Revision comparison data
————

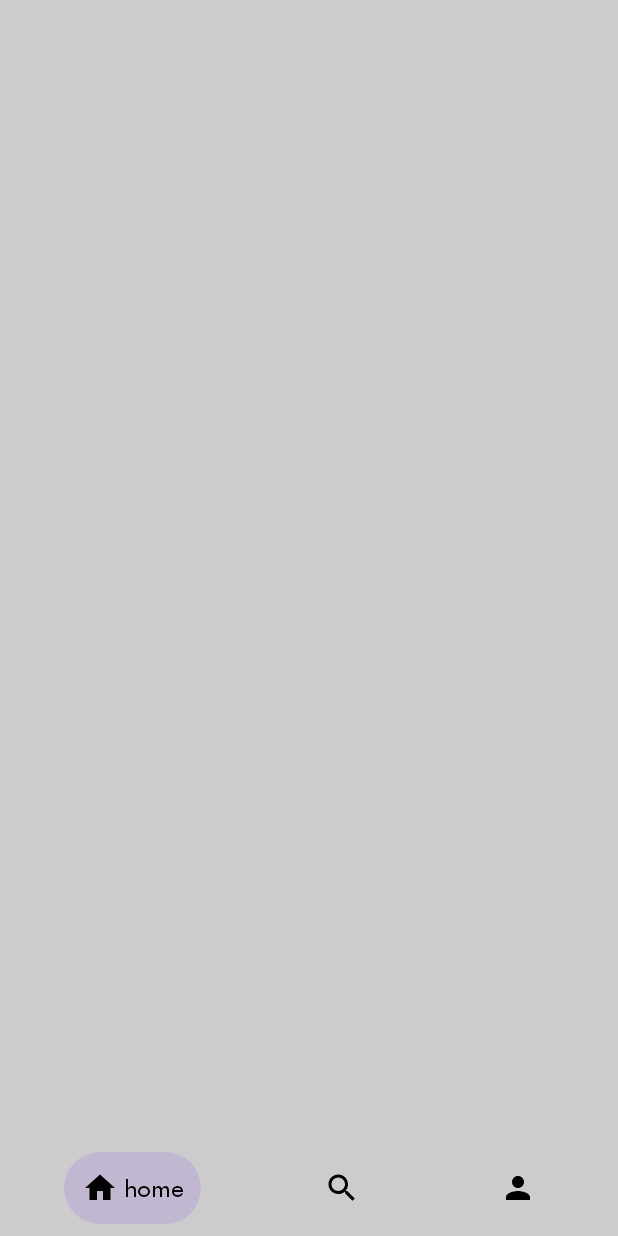
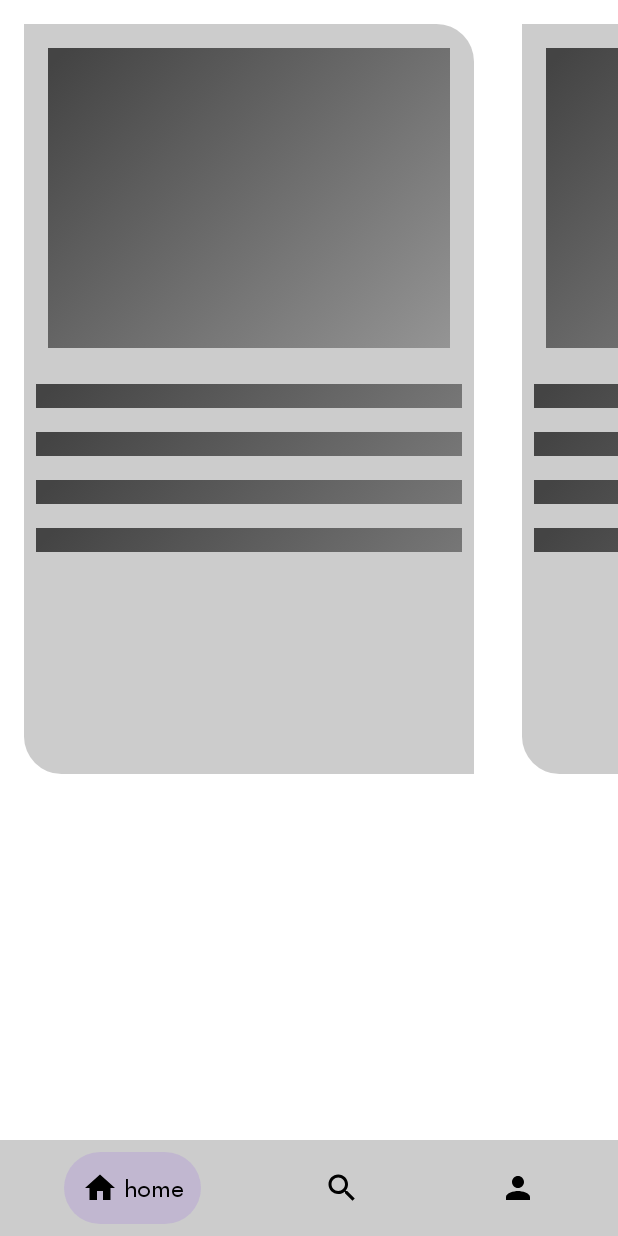
Before and after one commit to dukendev/NewsBox-jetpack-compose, an Android app built with Jetpack Compose: the profile screen opened through its navigation route, on a phone screen of 412 x 824 dp. Run offline under Robolectric (Android 15) with nearby library versions, the phone set to English and light mode, and no system bars; our stand-ins replace livedata-compose; network calls fail; pictures from the network do not load.

Commit message:
completed loading shimmer cards

```diff
--- a/app/src/main/java/com/ysanjeet535/newsbox/ui/navigation/Navigation.kt
+++ b/app/src/main/java/com/ysanjeet535/newsbox/ui/navigation/Navigation.kt
@@ -31,7 +31,7 @@ fun NavigationComponent(navController: NavController,paddingValues: Dp,mainViewM
         }
 
         composable(Screens.Profile.name){
-            ProfileScreenContent()
+            ProfileScreenContent(paddingValues = paddingValues)
         }
     }
 }
--- a/app/src/main/java/com/ysanjeet535/newsbox/ui/view/common/LoadingCard.kt
+++ b/app/src/main/java/com/ysanjeet535/newsbox/ui/view/common/LoadingCard.kt
@@ -2,38 +2,114 @@ package com.ysanjeet535.newsbox.ui.view.common
 
 import androidx.compose.animation.core.*
 import androidx.compose.foundation.background
-import androidx.compose.foundation.layout.Box
+import androidx.compose.foundation.clickable
+import androidx.compose.foundation.layout.*
+import androidx.compose.foundation.lazy.LazyRow
+import androidx.compose.foundation.shape.RoundedCornerShape
+import androidx.compose.material.Card
+import androidx.compose.material.MaterialTheme
 import androidx.compose.runtime.Composable
 import androidx.compose.runtime.getValue
 import androidx.compose.ui.Modifier
+import androidx.compose.ui.draw.clip
 import androidx.compose.ui.geometry.Offset
 import androidx.compose.ui.graphics.Brush
 import androidx.compose.ui.graphics.Color
 import androidx.compose.ui.tooling.preview.Preview
+import androidx.compose.ui.unit.dp
+
+
+@Composable
+fun LoadingCards(){
+    LazyRow(modifier = Modifier.background(Color.White)){
+        repeat(10){
+            item {
+                ShimmerBox()
+            }
+        }
+    }
+}
+
 
 @Preview
 @Composable
 fun ShimmerBox(modifier: Modifier = Modifier){
-    val colors = listOf(Color.LightGray.copy(alpha = 0.4f), Color.LightGray, Color.DarkGray)
+    val colors = listOf(Color.DarkGray, Color.LightGray, Color.DarkGray)
     val infiniteTransition = rememberInfiniteTransition()
     val brushTranslateAnimation by infiniteTransition.animateFloat(
         initialValue = 0f,
         targetValue = 1500f,
         animationSpec = infiniteRepeatable(
-            animation = tween(1500,easing = LinearOutSlowInEasing),
+            animation = tween(500,easing = FastOutSlowInEasing),
             repeatMode = RepeatMode.Reverse
         )
     )
     val brush = Brush.linearGradient(
         colors = colors,
-        start = Offset(100f,100f),
+        start = Offset(10f,10f),
         end = Offset(brushTranslateAnimation,brushTranslateAnimation)
     )
 
-    Box(
-        modifier = modifier
-            .background(brush)
-    ) {
+    ShimmerBoxContent(brush = brush)
+
+}
+
+@Preview
+@Composable
+fun ShimmerBoxContent(brush: Brush = Brush.linearGradient(listOf(Color.Red,Color.Green))){
+
+    Column(
+        modifier = Modifier
+            .padding(16.dp)
+            .width(300.dp)
+            .height(500.dp)
+            .clip(
+                RoundedCornerShape(
+                    topEnd = 25.dp,
+                    bottomStart = 25.dp,
+                    topStart = 0.dp,
+                    bottomEnd = 0.dp
+                )
+            )
+            .background(MaterialTheme.colors.background)
+        ,
+    ){
+
+            Spacer(modifier  = Modifier
+                .padding(16.dp)
+                .height(200.dp)
+                .fillMaxWidth()
+                .background(brush)
+            )
+
+            Spacer(modifier = Modifier
+                .padding(8.dp)
+                .height(16.dp)
+                .fillMaxWidth()
+                .background(brush)
+            )
+
+            Spacer(modifier = Modifier
+                .padding(8.dp)
+                .height(16.dp)
+                .fillMaxWidth()
+                .background(brush)
+            )
+
+
+            Spacer(modifier = Modifier
+                .padding(8.dp)
+                .height(16.dp)
+                .fillMaxWidth()
+                .background(brush)
+            )
+
+            Spacer(modifier = Modifier
+                .padding(8.dp)
+                .height(16.dp)
+                .fillMaxWidth()
+                .background(brush)
+            )
 
     }
 }
--- a/app/src/main/java/com/ysanjeet535/newsbox/ui/view/profile/ProfileScreen.kt
+++ b/app/src/main/java/com/ysanjeet535/newsbox/ui/view/profile/ProfileScreen.kt
@@ -3,17 +3,24 @@ package com.ysanjeet535.newsbox.ui.view.profile
 import androidx.compose.foundation.background
 import androidx.compose.foundation.layout.*
 import androidx.compose.material.OutlinedTextField
+import androidx.compose.material.Surface
 import androidx.compose.runtime.Composable
 import androidx.compose.ui.Modifier
 import androidx.compose.ui.graphics.Color
 import androidx.compose.ui.tooling.preview.Preview
+import androidx.compose.ui.unit.Dp
 import androidx.compose.ui.unit.dp
+import com.ysanjeet535.newsbox.ui.view.common.LoadingCards
 import com.ysanjeet535.newsbox.ui.view.common.ShimmerBox
 
 @Composable
-fun ProfileScreenContent(){
+fun ProfileScreenContent(paddingValues: Dp){
 
-    ShimmerBox(modifier = Modifier
+    Surface(modifier = Modifier
+        .padding(bottom = paddingValues)
         .fillMaxSize()
-        .padding(50.dp))
+        .background(Color.White)
+    ) {
+        LoadingCards()
+    }
 }
```
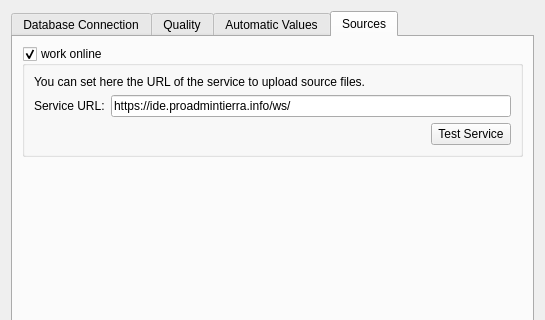
Old version of the form asistente_ladm_col/ui/settings_dialog.ui in the repository SwissTierrasColombia/Asistente-LADM-COL; both pictures show x 0 to 545 and y 0 to 320 of the 545 by 476 pixel window.
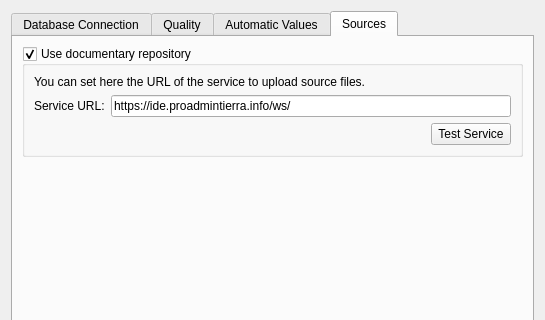
New version of the form. The open tabs and pages were chosen to show the change. Icons and pictures are not drawn. Custom widgets are drawn as their Qt base class.

Commit message: Add function for work without documental repository

Diff of the .ui file:
```diff
--- a/asistente_ladm_col/ui/settings_dialog.ui
+++ b/asistente_ladm_col/ui/settings_dialog.ui
@@ -534,7 +534,7 @@
        <item row="0" column="0">
         <widget class="QgsCollapsibleGroupBox" name="connexion_box">
          <property name="title">
-          <string>work online</string>
+          <string>Use documentary repository</string>
          </property>
          <property name="checkable">
           <bool>true</bool>
```
Left out of the diff: 2 changed lines with no effect on the pictures. The commit also changes 2 other files.
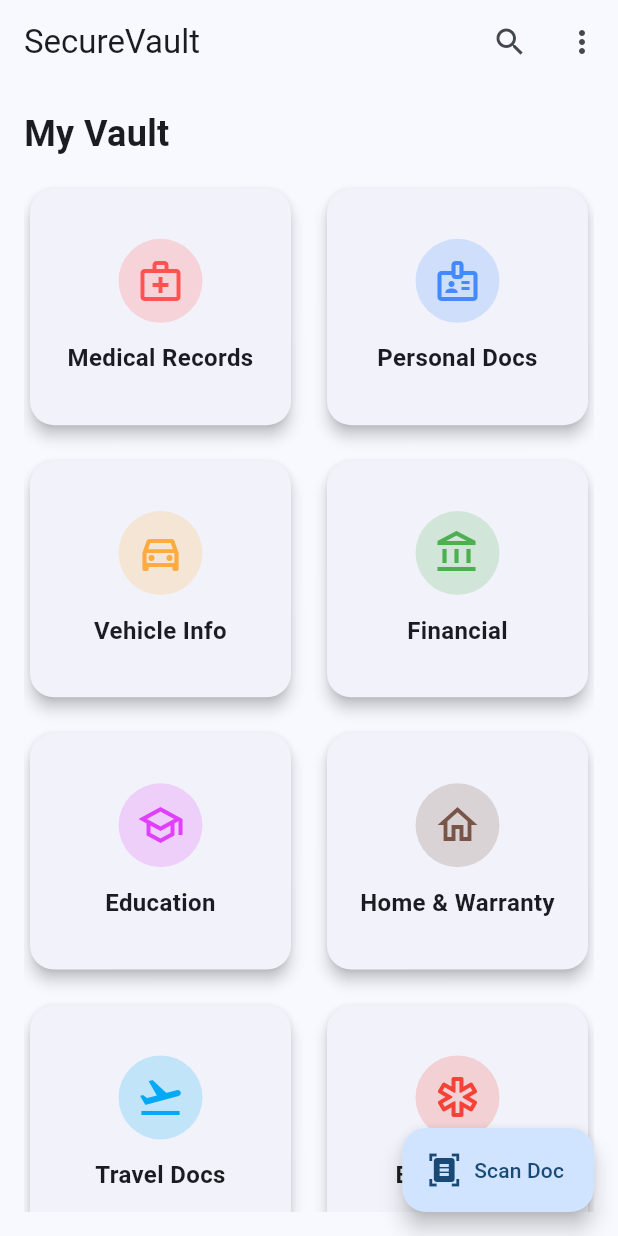
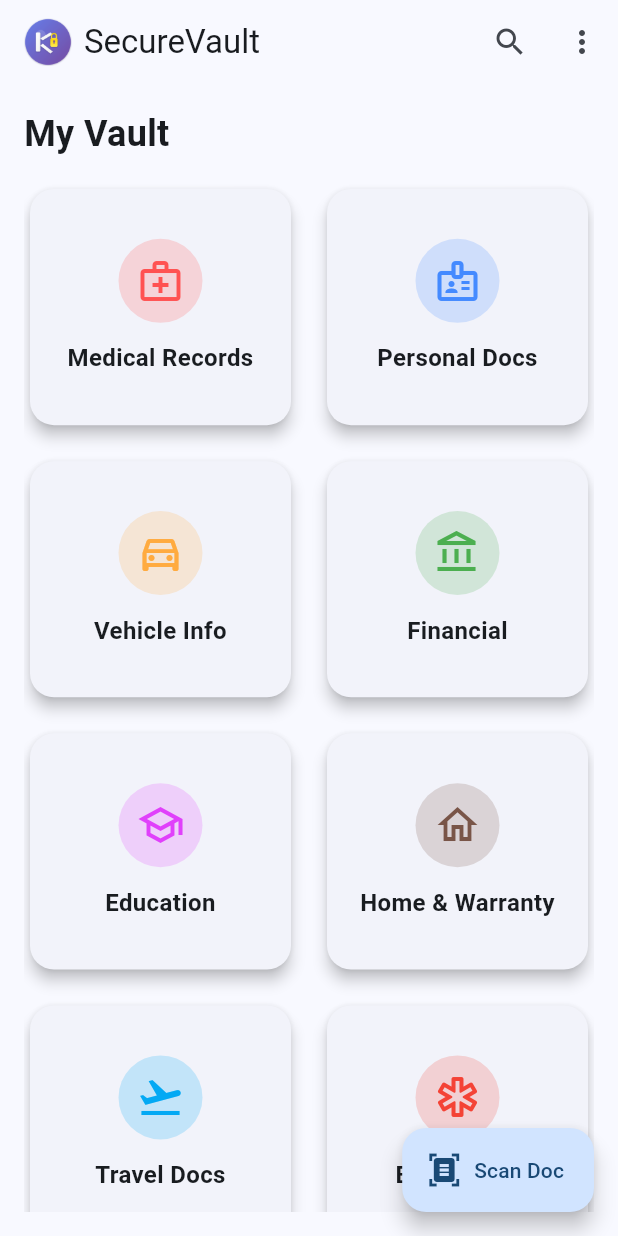
Before and after one commit to Kar123th/SecureVault, a Flutter app: the DashboardScreen screen opened directly, on a phone screen of 412 x 824 dp. Run offline on Flutter 3.47's test engine with Material 3 defaults, Android fonts, the phone set to English and light mode, and no system bars; drawn by our look-alikes of flutter_animate; our stand-ins replace file_picker, flutter_secure_storage, flutter_svg, image_picker, local_auth, open_filex and 3 more; missing offline and left inert: encrypt, google_mlkit_text_recognition, no_screenshot; accounts and stored records are empty.

Commit message:
dashboard logo

```diff
--- a/lib/screens/dashboard_screen.dart
+++ b/lib/screens/dashboard_screen.dart
@@ -52,7 +52,13 @@ class DashboardScreen extends StatelessWidget {
   Widget build(BuildContext context) {
     return Scaffold(
       appBar: AppBar(
-        title: const Text('SecureVault').animate().fade(duration: 500.ms).slide(),
+        title: Row(
+          children: [
+            Image.asset('assets/images/logo.png', height: 32),
+            const SizedBox(width: 8),
+            const Text('SecureVault'),
+          ],
+        ).animate().fade(duration: 500.ms).slide(),
         actions: [
           IconButton(
             icon: const Icon(Icons.search),
```
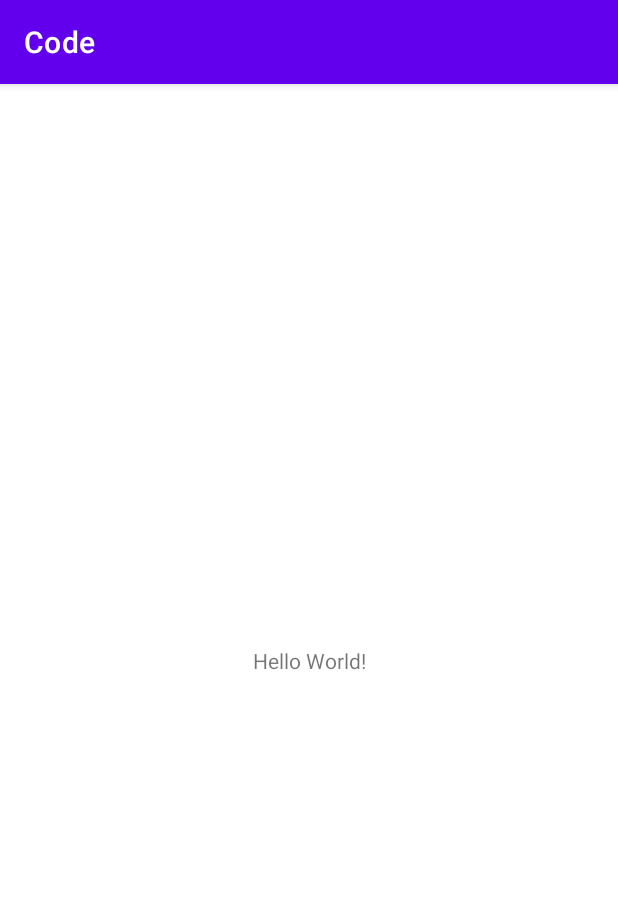
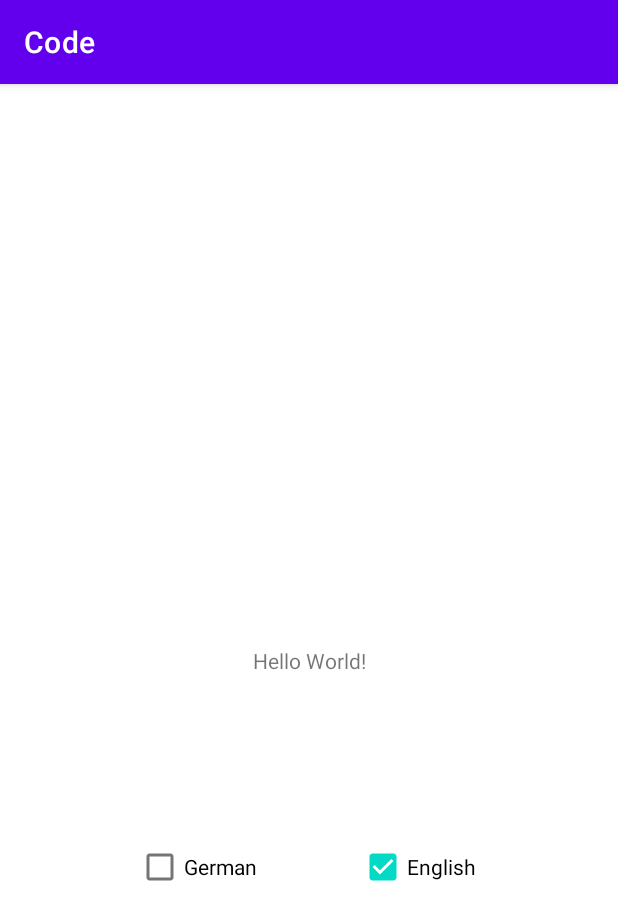
Before and after one commit to Marty-Byrde/AppDevelopment, an Android app: the screen it shows after launch (MainActivity), on a phone screen of 412 x 824 dp. Shown: the top 920 px of the screen. Run offline under Robolectric (Android 15) with nearby library versions, the phone set to English and light mode, and no system bars.

Commit message:
feat: added language selection (layout)

```diff
--- a/AB1/Code/app/src/main/res/layout/activity_main.xml
+++ b/AB1/Code/app/src/main/res/layout/activity_main.xml
@@ -13,6 +13,19 @@
             app:layout_constraintBottom_toBottomOf="parent"
             app:layout_constraintStart_toStartOf="parent"
             app:layout_constraintEnd_toEndOf="parent"
-            app:layout_constraintTop_toTopOf="parent"/>
+            app:layout_constraintTop_toTopOf="parent" android:id="@+id/txtText"/>
+    <CheckBox
+            android:text="German"
+            android:layout_width="wrap_content"
+            android:layout_height="wrap_content" android:id="@+id/checkGerman"
+            app:layout_constraintStart_toStartOf="parent" app:layout_constraintTop_toBottomOf="@+id/txtText"
+            android:layout_marginTop="104dp" app:layout_constraintEnd_toEndOf="parent"
+            app:layout_constraintHorizontal_bias="0.274"/>
+    <CheckBox
+            android:text="English"
+            android:layout_width="wrap_content"
+            android:layout_height="wrap_content" android:id="@+id/checkEnglish"
+            app:layout_constraintStart_toEndOf="@+id/checkGerman" android:layout_marginStart="68dp"
+            app:layout_constraintTop_toTopOf="@+id/checkGerman" app:checkedState="checked"/>
 
 </androidx.constraintlayout.widget.ConstraintLayout>
```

————

**To do**
In the records above, how many lines include "parent"? Give that number and nothing more.

**Response area**
7